Task directions — Search the material below for the word "Before" and copy every line in which it occurs.
─── Supplied entries
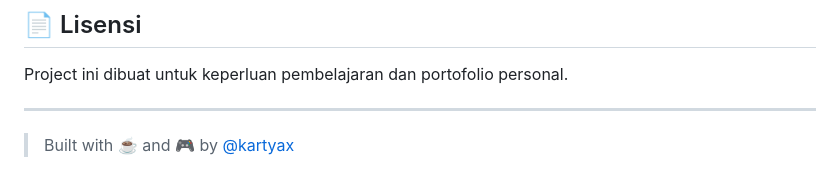
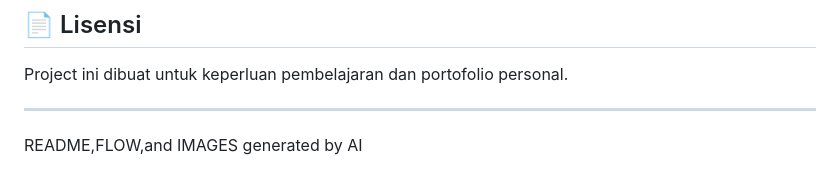
Before and after one commit to kartyax/WebTopUpGame, a Markdown page: README.md, the part around the change. Drawn GitHub-style.

Commit message:
Update README to reflect AI-generated content

```diff
--- a/README.md
+++ b/README.md
@@ -152,4 +152,4 @@ Project ini dibuat untuk keperluan pembelajaran dan portofolio personal.
 
 ---
 
-> Built with ☕ and 🎮 by [@kartyax](https://github.com/kartyax)
+README,FLOW,and IMAGES generated by AI
```
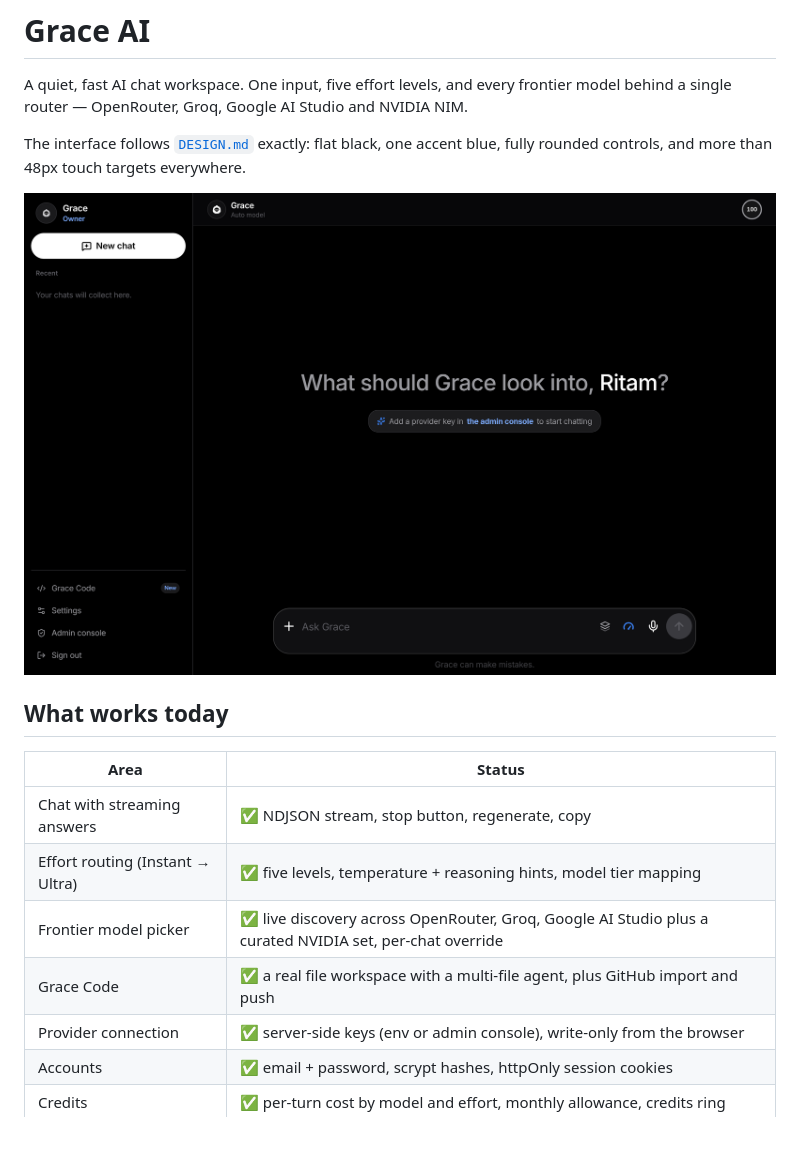
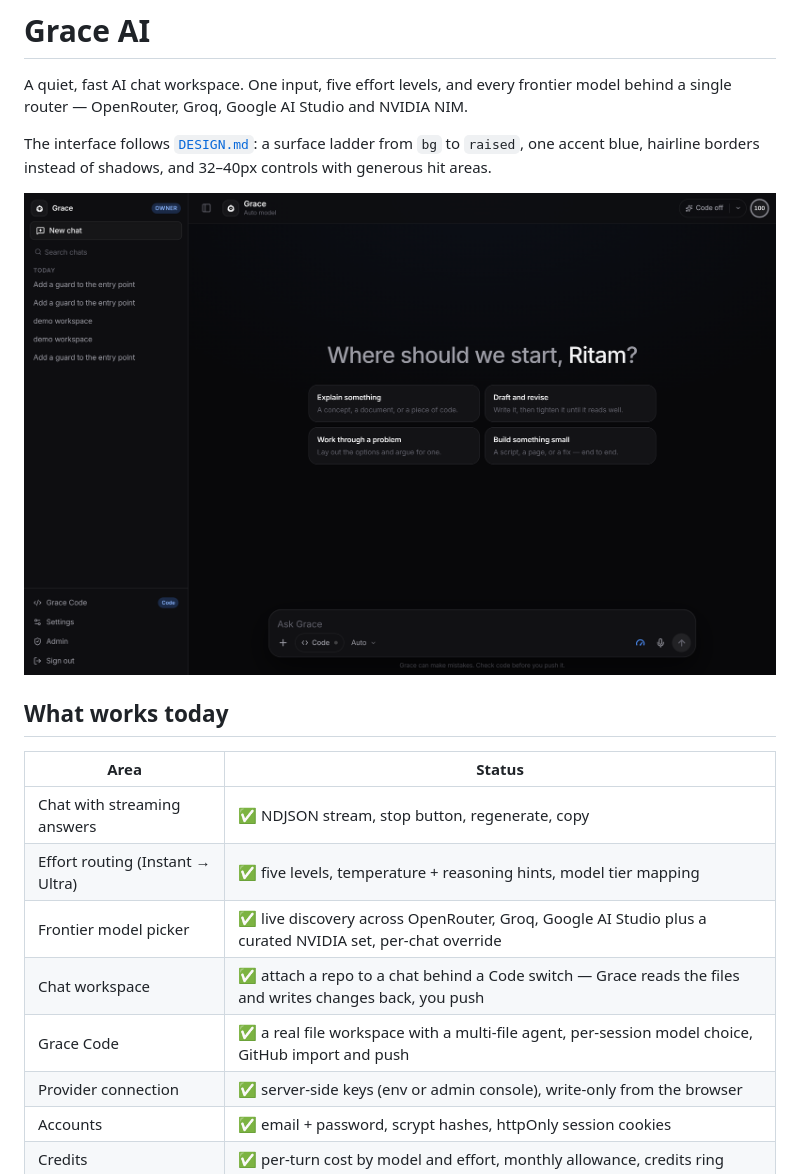
Before and after one commit to frRitamDas/GRACEAI, a Markdown page: README.md, the part around one of its changes. Drawn GitHub-style; pictures changed too: docs/screens/home.png; blank space fills up the shorter version.

```diff
--- a/README.md
+++ b/README.md
@@ -4,8 +4,9 @@ A quiet, fast AI chat workspace. One input, five effort levels, and every
 frontier model behind a single router — OpenRouter, Groq, Google AI Studio and
 NVIDIA NIM.
 
-The interface follows [`DESIGN.md`](./DESIGN.md) exactly: flat black, one accent
-blue, fully rounded controls, and more than 48px touch targets everywhere.
+The interface follows [`DESIGN.md`](./DESIGN.md): a surface ladder from `bg` to
+`raised`, one accent blue, hairline borders instead of shadows, and 32–40px
+controls with generous hit areas.
 
 ![Home](./docs/screens/home.png)
 
@@ -16,7 +17,8 @@ blue, fully rounded controls, and more than 48px touch targets everywhere.
 | Chat with streaming answers | ✅ NDJSON stream, stop button, regenerate, copy |
 | Effort routing (Instant → Ultra) | ✅ five levels, temperature + reasoning hints, model tier mapping |
 | Frontier model picker | ✅ live discovery across OpenRouter, Groq, Google AI Studio plus a curated NVIDIA set, per-chat override |
-| Grace Code | ✅ a real file workspace with a multi-file agent, plus GitHub import and push |
+| Chat workspace | ✅ attach a repo to a chat behind a Code switch — Grace reads the files and writes changes back, you push |
+| Grace Code | ✅ a real file workspace with a multi-file agent, per-session model choice, GitHub import and push |
 | Provider connection | ✅ server-side keys (env or admin console), write-only from the browser |
 | Accounts | ✅ email + password, scrypt hashes, httpOnly session cookies |
 | Credits | ✅ per-turn cost by model and effort, monthly allowance, credits ring |
```
Also changed, not shown: other parts of README.md (+28 -4 lines), docs/screens/code.png (added), docs/screens/models.png.
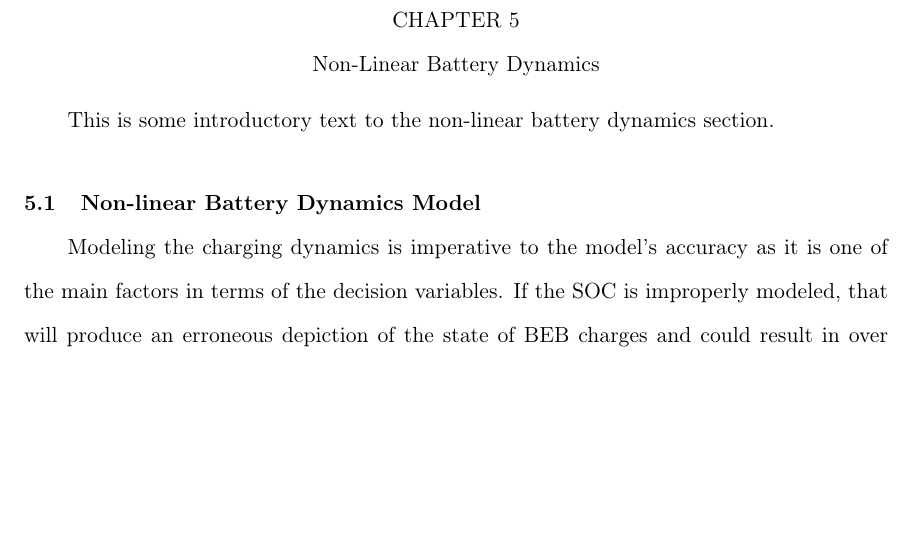
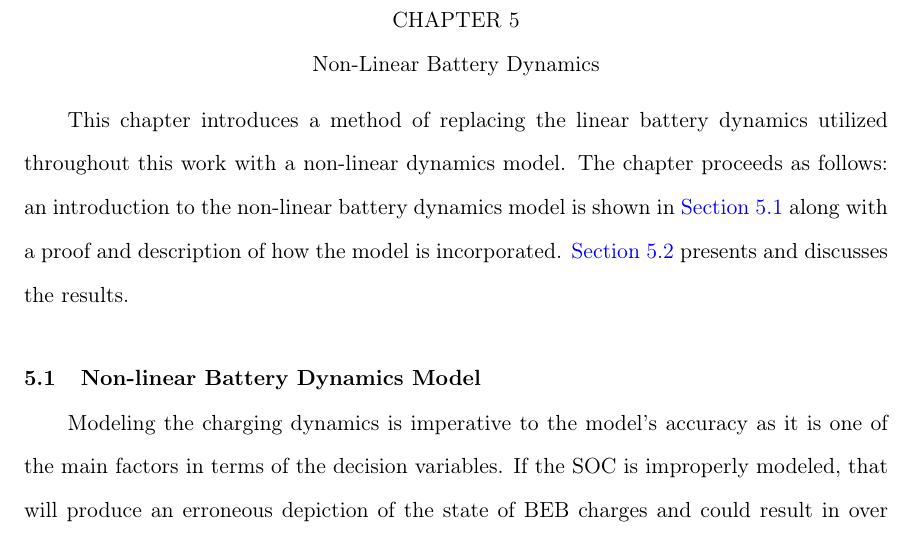
Before and after one commit to alexb7711/master-thesis, a LaTeX thesis (main.tex): part of page 73 of 92 before the commit and part of page 73 of 93 after it, cut so that both start at the same text, the shorter picture padded with empty space. Compiled offline with pdfLaTeX.

Commit message:
Update introduciton paragraph

```diff
--- a/main.tex
+++ b/main.tex
@@ -2450,10 +2450,13 @@ than the MILP PAP.
 
 \chapter{Non-Linear Battery Dynamics}
 \label{sec:nonlinear-battery-dynamics}
-This is some introductory text to the non-linear battery dynamics section.
+This chapter introduces a method of replacing the linear battery dynamics utilized throughout this work with a
+non-linear dynamics model. The chapter proceeds as follows: an introduction to the non-linear battery dynamics model is
+shown in \ref{sec:nonlinear-model} along with a proof and description of how the model is incorporated.
+\ref{sec:nonlinear-results} presents and discusses the results.
 
 \section{Non-linear Battery Dynamics Model}
-\label{sec:model}
+\label{sec:nonlinear-model}
 Modeling the charging dynamics is imperative to the model's accuracy as it is one of the main factors in terms of the
 decision variables. If the SOC is improperly modeled, that will produce an erroneous depiction of the state of BEB
 charges and could result in over or under charging. Thus, care must be taken into considering the BEB's charging model.
```
Also changed, not shown: main.tex (12 more changed lines), 1 other file.
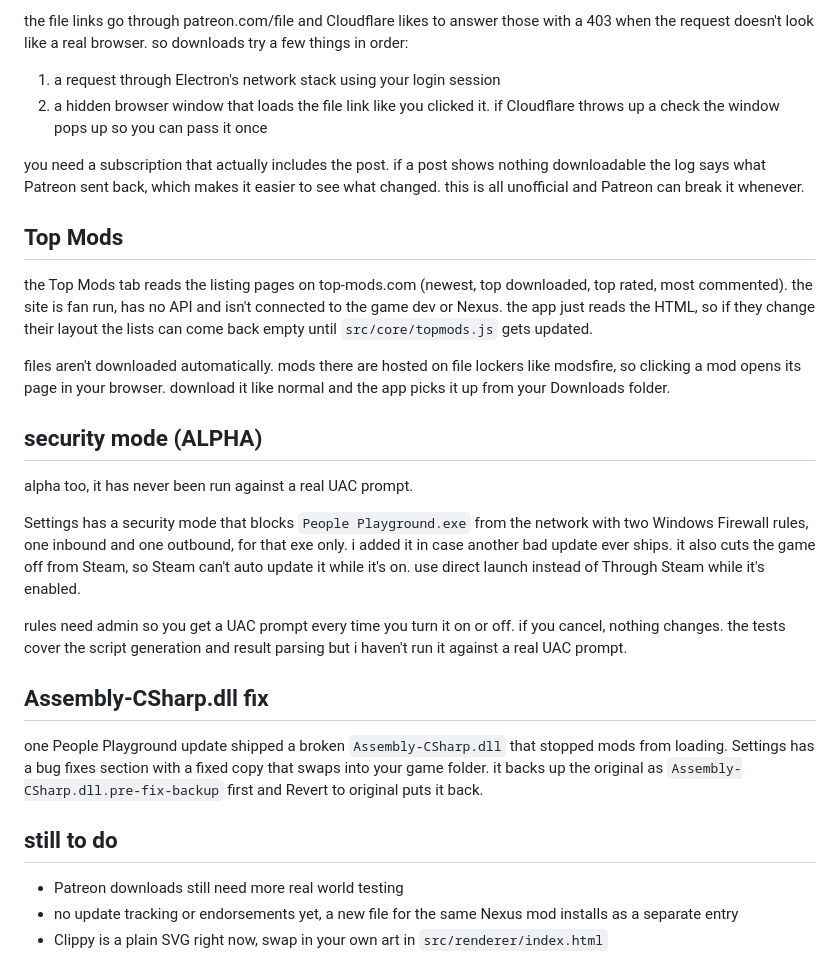
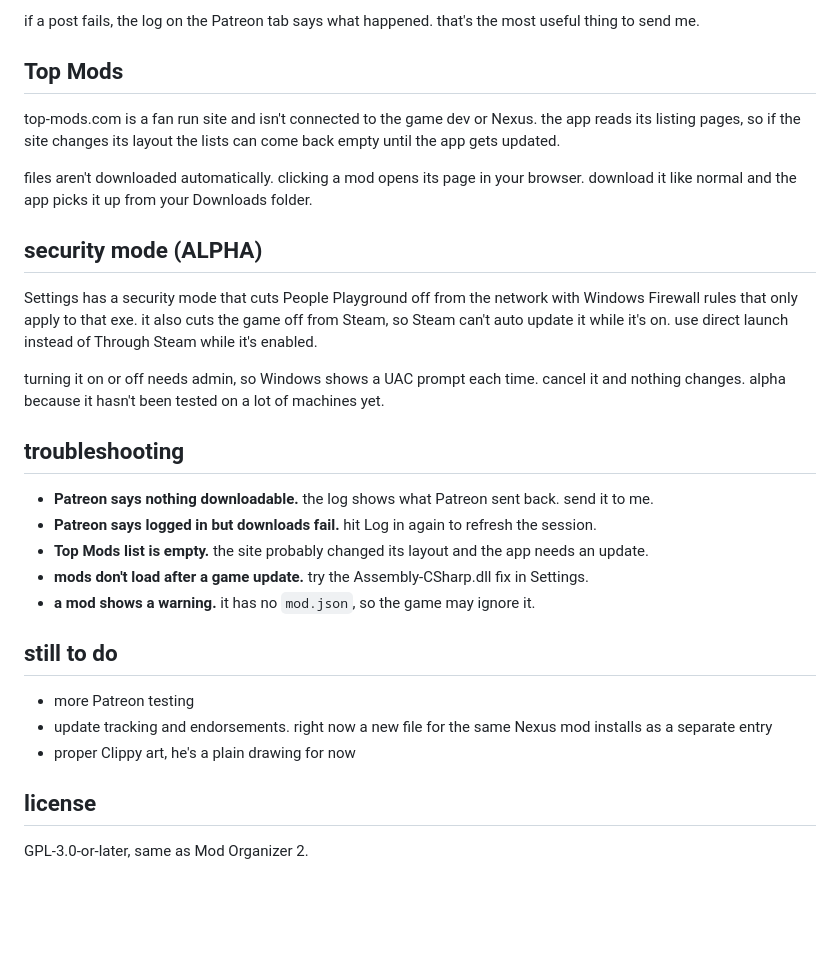
Before and after one commit to WebForever4/Clipover-s-PPG-Mod-Manager, a Markdown page: README.md, the part around one of its changes. Rendered like a GitHub page; blank space fills up the shorter version.

```diff
--- a/README.md
+++ b/README.md
@@ -71,31 +49,32 @@ for downloads you paste a post link. the app asks the same JSON API the Patreon
 
-the file links go through patreon.com/file and Cloudflare likes to answer those with a 403 when the request doesn't look like a real browser. so downloads try a few things in order:
-
-1. a request through Electron's network stack using your login session
-2. a hidden browser window that loads the file link like you clicked it. if Cloudflare throws up a check the window pops up so you can pass it once
-
-you need a subscription that actually includes the post. if a post shows nothing downloadable the log says what Patreon sent back, which makes it easier to see what changed. this is all unofficial and Patreon can break it whenever.
+if a post fails, the log on the Patreon tab says what happened. that's the most useful thing to send me.
 
 ## Top Mods
 
-the Top Mods tab reads the listing pages on top-mods.com (newest, top downloaded, top rated, most commented). the site is fan run, has no API and isn't connected to the game dev or Nexus. the app just reads the HTML, so if they change their layout the lists can come back empty until `src/core/topmods.js` gets updated.
+top-mods.com is a fan run site and isn't connected to the game dev or Nexus. the app reads its listing pages, so if the site changes its layout the lists can come back empty until the app gets updated.
 
-files aren't downloaded automatically. mods there are hosted on file lockers like modsfire, so clicking a mod opens its page in your browser. download it like normal and the app picks it up from your Downloads folder.
+files aren't downloaded automatically. clicking a mod opens its page in your browser. download it like normal and the app picks it up from your Downloads folder.
 
 ## security mode (ALPHA)
 
-alpha too, it has never been run against a real UAC prompt.
+Settings has a security mode that cuts People Playground off from the network with Windows Firewall rules that only apply to that exe. it also cuts the game off from Steam, so Steam can't auto update it while it's on. use direct launch instead of Through Steam while it's enabled.
 
-Settings has a security mode that blocks `People Playground.exe` from the network with two Windows Firewall rules, one inbound and one outbound, for that exe only. i added it in case another bad update ever ships. it also cuts the game off from Steam, so Steam can't auto update it while it's on. use direct launch instead of Through Steam while it's enabled.
+turning it on or off needs admin, so Windows shows a UAC prompt each time. cancel it and nothing changes. alpha because it hasn't been tested on a lot of machines yet.
 
-rules need admin so you get a UAC prompt every time you turn it on or off. if you cancel, nothing changes. the tests cover the script generation and result parsing but i haven't run it against a real UAC prompt.
+## troubleshooting
 
-## Assembly-CSharp.dll fix
-
-one People Playground update shipped a broken `Assembly-CSharp.dll` that stopped mods from loading. Settings has a bug fixes section with a fixed copy that swaps into your game folder. it backs up the original as `Assembly-CSharp.dll.pre-fix-backup` first and Revert to original puts it back.
+- **Patreon says nothing downloadable.** the log shows what Patreon sent back. send it to me.
+- **Patreon says logged in but downloads fail.** hit Log in again to refresh the session.
+- **Top Mods list is empty.** the site probably changed its layout and the app needs an update.
+- **mods don't load after a game update.** try the Assembly-CSharp.dll fix in Settings.
+- **a mod shows a warning.** it has no `mod.json`, so the game may ignore it.
 
 ## still to do
 
-- Patreon downloads still need more real world testing
-- no update tracking or endorsements yet, a new file for the same Nexus mod installs as a separate entry
-- Clippy is a plain SVG right now, swap in your own art in `src/renderer/index.html`
+- more Patreon testing
+- update tracking and endorsements. right now a new file for the same Nexus mod installs as a separate entry
+- proper Clippy art, he's a plain drawing for now
+
+## license
+
+GPL-3.0-or-later, same as Mod Organizer 2.
```
Also changed, not shown: other parts of README.md (+28 -50 lines).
──────
Result —
Before and after one commit to kartyax/WebTopUpGame, a Markdown page: README.md, the part around the change. Drawn GitHub-style.
Before and after one commit to frRitamDas/GRACEAI, a Markdown page: README.md, the part around one of its changes. Drawn GitHub-style; pictures changed too: docs/screens/home.png; blank space fills up the shorter version.
Before and after one commit to alexb7711/master-thesis, a LaTeX thesis (main.tex): part of page 73 of 92 before the commit and part of page 73 of 93 after it, cut so that both start at the same text, the shorter picture padded with empty space. Compiled offline with pdfLaTeX.
Before and after one commit to WebForever4/Clipover-s-PPG-Mod-Manager, a Markdown page: README.md, the part around one of its changes. Rendered like a GitHub page; blank space fills up the shorter version.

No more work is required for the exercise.